▶ Your assignment
Extract, from the records beneath this instruction, each line that contains the word "Boot".

"""

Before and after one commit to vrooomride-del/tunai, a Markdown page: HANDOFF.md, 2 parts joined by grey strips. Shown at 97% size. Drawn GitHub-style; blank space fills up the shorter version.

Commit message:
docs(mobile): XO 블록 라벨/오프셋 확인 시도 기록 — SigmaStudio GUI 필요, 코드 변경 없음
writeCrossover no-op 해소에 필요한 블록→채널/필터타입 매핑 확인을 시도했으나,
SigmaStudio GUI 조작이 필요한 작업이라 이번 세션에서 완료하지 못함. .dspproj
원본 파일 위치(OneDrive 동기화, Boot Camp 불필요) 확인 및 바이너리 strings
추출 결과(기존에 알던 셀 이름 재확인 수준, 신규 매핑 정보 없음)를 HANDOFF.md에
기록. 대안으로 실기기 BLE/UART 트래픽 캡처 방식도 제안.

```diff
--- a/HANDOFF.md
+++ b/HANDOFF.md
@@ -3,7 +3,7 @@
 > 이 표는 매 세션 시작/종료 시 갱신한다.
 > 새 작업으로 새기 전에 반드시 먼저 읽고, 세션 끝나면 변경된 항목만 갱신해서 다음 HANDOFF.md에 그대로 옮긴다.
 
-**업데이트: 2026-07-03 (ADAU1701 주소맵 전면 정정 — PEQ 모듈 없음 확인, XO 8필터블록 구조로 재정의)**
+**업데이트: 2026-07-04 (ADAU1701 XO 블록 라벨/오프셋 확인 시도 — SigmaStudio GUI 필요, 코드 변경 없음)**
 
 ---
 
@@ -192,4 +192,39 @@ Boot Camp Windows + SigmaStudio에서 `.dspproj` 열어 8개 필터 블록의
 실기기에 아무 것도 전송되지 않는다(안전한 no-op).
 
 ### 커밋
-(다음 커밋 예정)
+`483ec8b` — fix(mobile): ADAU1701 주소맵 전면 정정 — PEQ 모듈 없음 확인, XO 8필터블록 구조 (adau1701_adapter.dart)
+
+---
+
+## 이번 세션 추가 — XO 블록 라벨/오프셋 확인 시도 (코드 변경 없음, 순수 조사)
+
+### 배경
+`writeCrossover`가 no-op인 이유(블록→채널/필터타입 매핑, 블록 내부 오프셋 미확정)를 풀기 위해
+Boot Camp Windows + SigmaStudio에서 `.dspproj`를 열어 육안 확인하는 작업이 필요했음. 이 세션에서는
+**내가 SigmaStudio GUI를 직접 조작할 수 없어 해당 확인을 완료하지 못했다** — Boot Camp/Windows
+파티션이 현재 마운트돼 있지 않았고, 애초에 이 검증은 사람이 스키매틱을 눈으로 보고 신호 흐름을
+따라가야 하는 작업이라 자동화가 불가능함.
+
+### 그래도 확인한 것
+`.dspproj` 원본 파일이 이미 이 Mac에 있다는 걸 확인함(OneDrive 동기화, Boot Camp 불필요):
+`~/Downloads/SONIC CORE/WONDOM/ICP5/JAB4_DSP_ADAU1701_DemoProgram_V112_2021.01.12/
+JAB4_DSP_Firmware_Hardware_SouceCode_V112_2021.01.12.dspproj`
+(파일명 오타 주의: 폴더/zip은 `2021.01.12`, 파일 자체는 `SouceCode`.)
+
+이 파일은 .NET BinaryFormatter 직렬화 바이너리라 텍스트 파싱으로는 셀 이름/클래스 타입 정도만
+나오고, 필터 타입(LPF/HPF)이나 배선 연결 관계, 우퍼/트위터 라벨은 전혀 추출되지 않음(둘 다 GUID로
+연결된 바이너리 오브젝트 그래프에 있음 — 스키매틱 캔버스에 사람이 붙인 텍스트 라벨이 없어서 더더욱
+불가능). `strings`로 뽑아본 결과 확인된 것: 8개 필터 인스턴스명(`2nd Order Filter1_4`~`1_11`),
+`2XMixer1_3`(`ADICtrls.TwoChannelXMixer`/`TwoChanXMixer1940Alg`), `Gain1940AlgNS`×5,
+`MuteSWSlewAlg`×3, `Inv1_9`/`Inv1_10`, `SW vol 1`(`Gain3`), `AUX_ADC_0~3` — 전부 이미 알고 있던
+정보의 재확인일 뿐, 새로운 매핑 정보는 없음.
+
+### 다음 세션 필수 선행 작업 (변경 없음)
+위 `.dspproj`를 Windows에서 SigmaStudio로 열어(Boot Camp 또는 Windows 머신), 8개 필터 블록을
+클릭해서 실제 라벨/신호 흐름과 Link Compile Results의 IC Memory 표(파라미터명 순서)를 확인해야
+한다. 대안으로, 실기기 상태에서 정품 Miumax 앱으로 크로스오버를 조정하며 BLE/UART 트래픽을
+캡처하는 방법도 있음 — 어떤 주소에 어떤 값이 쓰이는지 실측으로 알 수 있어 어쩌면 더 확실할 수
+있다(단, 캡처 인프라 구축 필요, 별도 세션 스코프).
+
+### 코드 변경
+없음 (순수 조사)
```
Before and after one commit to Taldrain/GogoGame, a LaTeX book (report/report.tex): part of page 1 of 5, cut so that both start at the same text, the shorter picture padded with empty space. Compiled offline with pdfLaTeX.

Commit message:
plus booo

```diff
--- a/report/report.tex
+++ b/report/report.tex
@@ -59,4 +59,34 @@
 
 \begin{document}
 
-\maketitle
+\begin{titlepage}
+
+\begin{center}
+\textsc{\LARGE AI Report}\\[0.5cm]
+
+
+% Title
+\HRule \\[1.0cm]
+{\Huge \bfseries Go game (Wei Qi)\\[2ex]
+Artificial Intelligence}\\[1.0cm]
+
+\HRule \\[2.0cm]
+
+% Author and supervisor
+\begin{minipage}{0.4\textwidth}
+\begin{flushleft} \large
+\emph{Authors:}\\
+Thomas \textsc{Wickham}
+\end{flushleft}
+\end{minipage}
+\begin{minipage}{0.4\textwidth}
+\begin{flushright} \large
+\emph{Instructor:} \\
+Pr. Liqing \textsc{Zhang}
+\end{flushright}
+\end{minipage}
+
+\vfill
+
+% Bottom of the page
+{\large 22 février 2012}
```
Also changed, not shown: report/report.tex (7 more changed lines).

"""

▶ Solution to this exercise
원본 파일 위치(OneDrive 동기화, Boot Camp 불필요) 확인 및 바이너리 strings
@@ -192,4 +192,39 @@ Boot Camp Windows + SigmaStudio에서 `.dspproj` 열어 8개 필터 블록의
+Boot Camp Windows + SigmaStudio에서 `.dspproj`를 열어 육안 확인하는 작업이 필요했음. 이 세션에서는
+**내가 SigmaStudio GUI를 직접 조작할 수 없어 해당 확인을 완료하지 못했다** — Boot Camp/Windows
+`.dspproj` 원본 파일이 이미 이 Mac에 있다는 걸 확인함(OneDrive 동기화, Boot Camp 불필요):
+위 `.dspproj`를 Windows에서 SigmaStudio로 열어(Boot Camp 또는 Windows 머신), 8개 필터 블록을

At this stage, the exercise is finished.